Data provided section start

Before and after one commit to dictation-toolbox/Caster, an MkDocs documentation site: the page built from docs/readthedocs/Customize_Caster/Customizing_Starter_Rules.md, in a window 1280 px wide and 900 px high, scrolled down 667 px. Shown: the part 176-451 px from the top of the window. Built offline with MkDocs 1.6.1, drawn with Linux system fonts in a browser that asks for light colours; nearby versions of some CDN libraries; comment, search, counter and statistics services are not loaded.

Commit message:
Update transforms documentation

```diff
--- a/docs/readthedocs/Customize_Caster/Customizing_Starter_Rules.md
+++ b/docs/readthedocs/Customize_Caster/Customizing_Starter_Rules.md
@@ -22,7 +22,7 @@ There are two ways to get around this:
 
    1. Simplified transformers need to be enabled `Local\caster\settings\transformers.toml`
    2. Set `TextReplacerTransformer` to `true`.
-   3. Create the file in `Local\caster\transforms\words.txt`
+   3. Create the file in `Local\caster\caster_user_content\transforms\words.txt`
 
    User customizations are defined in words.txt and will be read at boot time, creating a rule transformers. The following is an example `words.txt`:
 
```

Data provided section end
Data provided section start

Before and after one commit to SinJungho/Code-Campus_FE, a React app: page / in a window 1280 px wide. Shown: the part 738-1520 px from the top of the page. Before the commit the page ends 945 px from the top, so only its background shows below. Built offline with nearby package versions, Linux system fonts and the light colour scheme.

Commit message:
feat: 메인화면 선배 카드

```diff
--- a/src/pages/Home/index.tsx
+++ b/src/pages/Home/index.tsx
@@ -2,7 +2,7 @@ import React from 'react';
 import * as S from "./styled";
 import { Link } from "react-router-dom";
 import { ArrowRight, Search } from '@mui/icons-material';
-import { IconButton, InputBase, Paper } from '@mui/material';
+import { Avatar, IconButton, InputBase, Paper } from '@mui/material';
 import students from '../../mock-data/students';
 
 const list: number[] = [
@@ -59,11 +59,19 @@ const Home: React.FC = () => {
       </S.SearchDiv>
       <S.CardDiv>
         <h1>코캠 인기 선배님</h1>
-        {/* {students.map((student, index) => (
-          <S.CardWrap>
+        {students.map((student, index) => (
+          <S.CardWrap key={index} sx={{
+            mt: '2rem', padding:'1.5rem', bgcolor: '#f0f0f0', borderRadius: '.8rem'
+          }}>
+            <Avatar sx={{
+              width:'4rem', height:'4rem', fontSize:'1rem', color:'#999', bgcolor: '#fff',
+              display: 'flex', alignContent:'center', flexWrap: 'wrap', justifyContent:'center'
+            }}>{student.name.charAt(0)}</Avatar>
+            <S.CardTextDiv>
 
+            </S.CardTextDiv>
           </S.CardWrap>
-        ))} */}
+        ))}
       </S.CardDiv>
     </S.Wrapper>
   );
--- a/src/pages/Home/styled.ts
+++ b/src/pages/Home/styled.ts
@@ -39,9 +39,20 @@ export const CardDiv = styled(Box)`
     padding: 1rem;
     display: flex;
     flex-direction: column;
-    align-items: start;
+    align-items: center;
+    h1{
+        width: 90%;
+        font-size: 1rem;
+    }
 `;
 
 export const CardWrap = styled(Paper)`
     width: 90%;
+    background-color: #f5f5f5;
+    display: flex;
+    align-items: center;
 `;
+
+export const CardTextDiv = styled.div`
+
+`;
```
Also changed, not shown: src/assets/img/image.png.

Data provided section end

*Problem requirements*:
Search the records for the string "CardWrap" and return every line in which it occurs.

*Written response*:
-          <S.CardWrap>
+          <S.CardWrap key={index} sx={{
           </S.CardWrap>
 export const CardWrap = styled(Paper)`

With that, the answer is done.